Start of RECORDED INFORMATION

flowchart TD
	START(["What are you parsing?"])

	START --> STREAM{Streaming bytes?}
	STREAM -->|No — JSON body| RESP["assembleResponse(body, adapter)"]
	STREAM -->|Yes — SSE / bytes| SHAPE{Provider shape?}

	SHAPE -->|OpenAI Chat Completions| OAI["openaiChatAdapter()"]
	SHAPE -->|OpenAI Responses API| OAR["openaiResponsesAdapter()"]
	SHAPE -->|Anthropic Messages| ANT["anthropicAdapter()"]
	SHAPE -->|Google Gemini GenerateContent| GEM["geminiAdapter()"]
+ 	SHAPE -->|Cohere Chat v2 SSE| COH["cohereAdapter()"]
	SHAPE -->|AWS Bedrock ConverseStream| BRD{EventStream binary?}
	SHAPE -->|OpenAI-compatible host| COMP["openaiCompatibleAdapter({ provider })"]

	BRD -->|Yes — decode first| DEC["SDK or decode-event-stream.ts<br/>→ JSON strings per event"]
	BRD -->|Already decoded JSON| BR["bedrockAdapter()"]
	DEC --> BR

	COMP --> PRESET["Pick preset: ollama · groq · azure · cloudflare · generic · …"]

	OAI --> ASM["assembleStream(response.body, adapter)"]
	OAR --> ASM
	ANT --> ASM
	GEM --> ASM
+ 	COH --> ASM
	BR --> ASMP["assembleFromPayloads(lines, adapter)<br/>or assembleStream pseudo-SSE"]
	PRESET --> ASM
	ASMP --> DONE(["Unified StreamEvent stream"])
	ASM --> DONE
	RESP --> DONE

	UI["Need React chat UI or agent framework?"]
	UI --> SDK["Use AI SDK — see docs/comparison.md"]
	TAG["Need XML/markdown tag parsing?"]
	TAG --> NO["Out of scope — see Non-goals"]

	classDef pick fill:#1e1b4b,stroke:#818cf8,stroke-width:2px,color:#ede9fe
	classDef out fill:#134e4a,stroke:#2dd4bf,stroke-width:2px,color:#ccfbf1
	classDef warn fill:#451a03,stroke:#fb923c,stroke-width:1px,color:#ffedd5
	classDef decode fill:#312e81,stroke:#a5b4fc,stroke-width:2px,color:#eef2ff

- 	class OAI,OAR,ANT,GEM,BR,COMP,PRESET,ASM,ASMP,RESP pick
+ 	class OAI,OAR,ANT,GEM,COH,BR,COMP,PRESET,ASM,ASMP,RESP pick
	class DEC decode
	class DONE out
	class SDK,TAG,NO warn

End of RECORDED INFORMATION

TASK DETAILS: Quote the whole listing above, leaving nothing out.

EXERCISE ANSWER:
flowchart TD
	START(["What are you parsing?"])

	START --> STREAM{Streaming bytes?}
	STREAM -->|No — JSON body| RESP["assembleResponse(body, adapter)"]
	STREAM -->|Yes — SSE / bytes| SHAPE{Provider shape?}

	SHAPE -->|OpenAI Chat Completions| OAI["openaiChatAdapter()"]
	SHAPE -->|OpenAI Responses API| OAR["openaiResponsesAdapter()"]
	SHAPE -->|Anthropic Messages| ANT["anthropicAdapter()"]
	SHAPE -->|Google Gemini GenerateContent| GEM["geminiAdapter()"]
+ 	SHAPE -->|Cohere Chat v2 SSE| COH["cohereAdapter()"]
	SHAPE -->|AWS Bedrock ConverseStream| BRD{EventStream binary?}
	SHAPE -->|OpenAI-compatible host| COMP["openaiCompatibleAdapter({ provider })"]

	BRD -->|Yes — decode first| DEC["SDK or decode-event-stream.ts<br/>→ JSON strings per event"]
	BRD -->|Already decoded JSON| BR["bedrockAdapter()"]
	DEC --> BR

	COMP --> PRESET["Pick preset: ollama · groq · azure · cloudflare · generic · …"]

	OAI --> ASM["assembleStream(response.body, adapter)"]
	OAR --> ASM
	ANT --> ASM
	GEM --> ASM
+ 	COH --> ASM
	BR --> ASMP["assembleFromPayloads(lines, adapter)<br/>or assembleStream pseudo-SSE"]
	PRESET --> ASM
	ASMP --> DONE(["Unified StreamEvent stream"])
	ASM --> DONE
	RESP --> DONE

	UI["Need React chat UI or agent framework?"]
	UI --> SDK["Use AI SDK — see docs/comparison.md"]
	TAG["Need XML/markdown tag parsing?"]
	TAG --> NO["Out of scope — see Non-goals"]

	classDef pick fill:#1e1b4b,stroke:#818cf8,stroke-width:2px,color:#ede9fe
	classDef out fill:#134e4a,stroke:#2dd4bf,stroke-width:2px,color:#ccfbf1
	classDef warn fill:#451a03,stroke:#fb923c,stroke-width:1px,color:#ffedd5
	classDef decode fill:#312e81,stroke:#a5b4fc,stroke-width:2px,color:#eef2ff

- 	class OAI,OAR,ANT,GEM,BR,COMP,PRESET,ASM,ASMP,RESP pick
+ 	class OAI,OAR,ANT,GEM,COH,BR,COMP,PRESET,ASM,ASMP,RESP pick
	class DEC decode
	class DONE out
	class SDK,TAG,NO warn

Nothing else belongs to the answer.